**Work instruction**
Among the entries below, find each line with "toggler" and show it.

**Record excerpts**
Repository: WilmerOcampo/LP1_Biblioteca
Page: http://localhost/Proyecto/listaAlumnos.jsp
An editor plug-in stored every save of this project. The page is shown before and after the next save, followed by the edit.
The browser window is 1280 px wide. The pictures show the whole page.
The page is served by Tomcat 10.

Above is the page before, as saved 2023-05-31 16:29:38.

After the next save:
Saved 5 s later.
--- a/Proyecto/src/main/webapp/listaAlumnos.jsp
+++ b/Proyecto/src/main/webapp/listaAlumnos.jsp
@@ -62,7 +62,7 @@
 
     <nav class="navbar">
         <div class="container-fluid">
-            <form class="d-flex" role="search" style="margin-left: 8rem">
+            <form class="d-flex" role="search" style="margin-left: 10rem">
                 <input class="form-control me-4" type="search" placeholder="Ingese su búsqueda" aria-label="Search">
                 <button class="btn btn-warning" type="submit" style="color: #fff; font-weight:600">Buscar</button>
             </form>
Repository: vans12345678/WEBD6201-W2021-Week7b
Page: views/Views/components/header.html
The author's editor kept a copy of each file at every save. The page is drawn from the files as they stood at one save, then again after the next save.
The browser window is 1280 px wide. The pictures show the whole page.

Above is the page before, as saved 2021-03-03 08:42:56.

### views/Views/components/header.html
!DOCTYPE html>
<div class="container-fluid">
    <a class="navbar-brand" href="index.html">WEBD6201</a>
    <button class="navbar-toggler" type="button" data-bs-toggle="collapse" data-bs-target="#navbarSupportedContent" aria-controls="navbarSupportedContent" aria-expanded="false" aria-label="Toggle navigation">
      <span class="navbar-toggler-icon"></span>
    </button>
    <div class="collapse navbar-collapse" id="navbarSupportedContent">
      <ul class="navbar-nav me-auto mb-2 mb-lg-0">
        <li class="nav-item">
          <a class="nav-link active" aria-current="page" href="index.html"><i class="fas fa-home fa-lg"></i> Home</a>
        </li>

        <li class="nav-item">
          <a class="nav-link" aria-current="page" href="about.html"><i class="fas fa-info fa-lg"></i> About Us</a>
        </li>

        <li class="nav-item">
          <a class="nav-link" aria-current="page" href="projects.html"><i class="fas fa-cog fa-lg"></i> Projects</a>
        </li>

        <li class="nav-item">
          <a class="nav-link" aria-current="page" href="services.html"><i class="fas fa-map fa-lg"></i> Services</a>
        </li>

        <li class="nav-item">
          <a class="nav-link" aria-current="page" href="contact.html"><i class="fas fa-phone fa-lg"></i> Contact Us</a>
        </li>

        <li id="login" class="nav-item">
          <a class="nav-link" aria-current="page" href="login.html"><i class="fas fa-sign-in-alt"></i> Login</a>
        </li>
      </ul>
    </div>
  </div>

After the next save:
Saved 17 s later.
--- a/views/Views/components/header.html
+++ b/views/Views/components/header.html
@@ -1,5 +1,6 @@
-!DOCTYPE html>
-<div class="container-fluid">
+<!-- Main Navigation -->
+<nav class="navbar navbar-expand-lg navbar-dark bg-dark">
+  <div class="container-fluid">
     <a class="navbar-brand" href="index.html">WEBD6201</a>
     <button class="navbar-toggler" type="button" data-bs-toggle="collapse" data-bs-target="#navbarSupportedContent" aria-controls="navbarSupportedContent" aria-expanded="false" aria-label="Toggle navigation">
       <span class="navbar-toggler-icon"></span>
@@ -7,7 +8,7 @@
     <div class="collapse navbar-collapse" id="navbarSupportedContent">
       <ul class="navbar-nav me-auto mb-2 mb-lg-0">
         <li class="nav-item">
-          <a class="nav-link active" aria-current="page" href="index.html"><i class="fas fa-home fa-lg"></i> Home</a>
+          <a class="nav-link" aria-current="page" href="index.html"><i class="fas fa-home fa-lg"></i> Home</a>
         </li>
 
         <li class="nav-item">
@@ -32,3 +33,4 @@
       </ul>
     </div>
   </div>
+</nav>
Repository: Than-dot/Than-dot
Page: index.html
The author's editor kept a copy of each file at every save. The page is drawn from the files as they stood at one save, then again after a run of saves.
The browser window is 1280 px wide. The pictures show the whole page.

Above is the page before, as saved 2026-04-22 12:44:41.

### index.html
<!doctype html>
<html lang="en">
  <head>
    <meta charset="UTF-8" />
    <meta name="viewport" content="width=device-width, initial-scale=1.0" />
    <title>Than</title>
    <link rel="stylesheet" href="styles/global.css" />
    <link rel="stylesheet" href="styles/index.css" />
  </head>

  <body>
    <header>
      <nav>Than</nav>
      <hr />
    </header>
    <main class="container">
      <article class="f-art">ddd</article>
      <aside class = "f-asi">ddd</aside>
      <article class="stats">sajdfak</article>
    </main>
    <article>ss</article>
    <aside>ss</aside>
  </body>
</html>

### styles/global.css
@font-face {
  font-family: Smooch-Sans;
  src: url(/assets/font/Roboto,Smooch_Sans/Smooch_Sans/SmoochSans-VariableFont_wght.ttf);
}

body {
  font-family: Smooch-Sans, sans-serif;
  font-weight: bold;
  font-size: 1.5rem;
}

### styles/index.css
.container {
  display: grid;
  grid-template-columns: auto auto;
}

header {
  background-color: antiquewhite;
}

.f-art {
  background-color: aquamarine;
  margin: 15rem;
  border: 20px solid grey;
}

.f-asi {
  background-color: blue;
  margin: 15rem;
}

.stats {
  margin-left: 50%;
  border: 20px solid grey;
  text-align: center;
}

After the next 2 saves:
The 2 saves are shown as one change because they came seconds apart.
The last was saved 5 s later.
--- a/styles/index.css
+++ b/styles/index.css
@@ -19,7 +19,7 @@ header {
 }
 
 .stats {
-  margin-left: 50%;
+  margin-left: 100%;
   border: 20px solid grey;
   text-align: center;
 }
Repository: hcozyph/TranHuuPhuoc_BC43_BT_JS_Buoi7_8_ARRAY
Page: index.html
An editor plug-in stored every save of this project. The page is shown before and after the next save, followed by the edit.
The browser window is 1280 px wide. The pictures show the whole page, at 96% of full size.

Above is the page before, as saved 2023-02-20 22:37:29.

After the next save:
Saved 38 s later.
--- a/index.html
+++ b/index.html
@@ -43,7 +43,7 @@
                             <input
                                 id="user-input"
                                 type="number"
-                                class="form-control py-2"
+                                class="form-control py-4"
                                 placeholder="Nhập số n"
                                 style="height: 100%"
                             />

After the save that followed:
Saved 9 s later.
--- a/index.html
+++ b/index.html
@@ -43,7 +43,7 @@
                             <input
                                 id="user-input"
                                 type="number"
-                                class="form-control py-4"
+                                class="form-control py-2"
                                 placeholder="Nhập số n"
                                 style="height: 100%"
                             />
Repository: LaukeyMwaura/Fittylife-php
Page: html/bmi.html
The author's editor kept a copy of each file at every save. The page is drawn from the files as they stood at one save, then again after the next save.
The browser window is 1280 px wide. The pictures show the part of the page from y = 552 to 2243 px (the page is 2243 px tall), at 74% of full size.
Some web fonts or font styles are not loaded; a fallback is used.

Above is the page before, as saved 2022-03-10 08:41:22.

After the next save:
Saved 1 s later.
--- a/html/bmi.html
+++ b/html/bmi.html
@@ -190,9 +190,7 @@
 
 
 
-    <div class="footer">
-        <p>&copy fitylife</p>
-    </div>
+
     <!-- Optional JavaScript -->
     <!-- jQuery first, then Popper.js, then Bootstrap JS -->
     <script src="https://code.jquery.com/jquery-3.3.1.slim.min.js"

**Exercise response**
    <button class="navbar-toggler" type="button" data-bs-toggle="collapse" data-bs-target="#navbarSupportedContent" aria-controls="navbarSupportedContent" aria-expanded="false" aria-label="Toggle navigation">
      <span class="navbar-toggler-icon"></span>
     <button class="navbar-toggler" type="button" data-bs-toggle="collapse" data-bs-target="#navbarSupportedContent" aria-controls="navbarSupportedContent" aria-expanded="false" aria-label="Toggle navigation">
       <span class="navbar-toggler-icon"></span>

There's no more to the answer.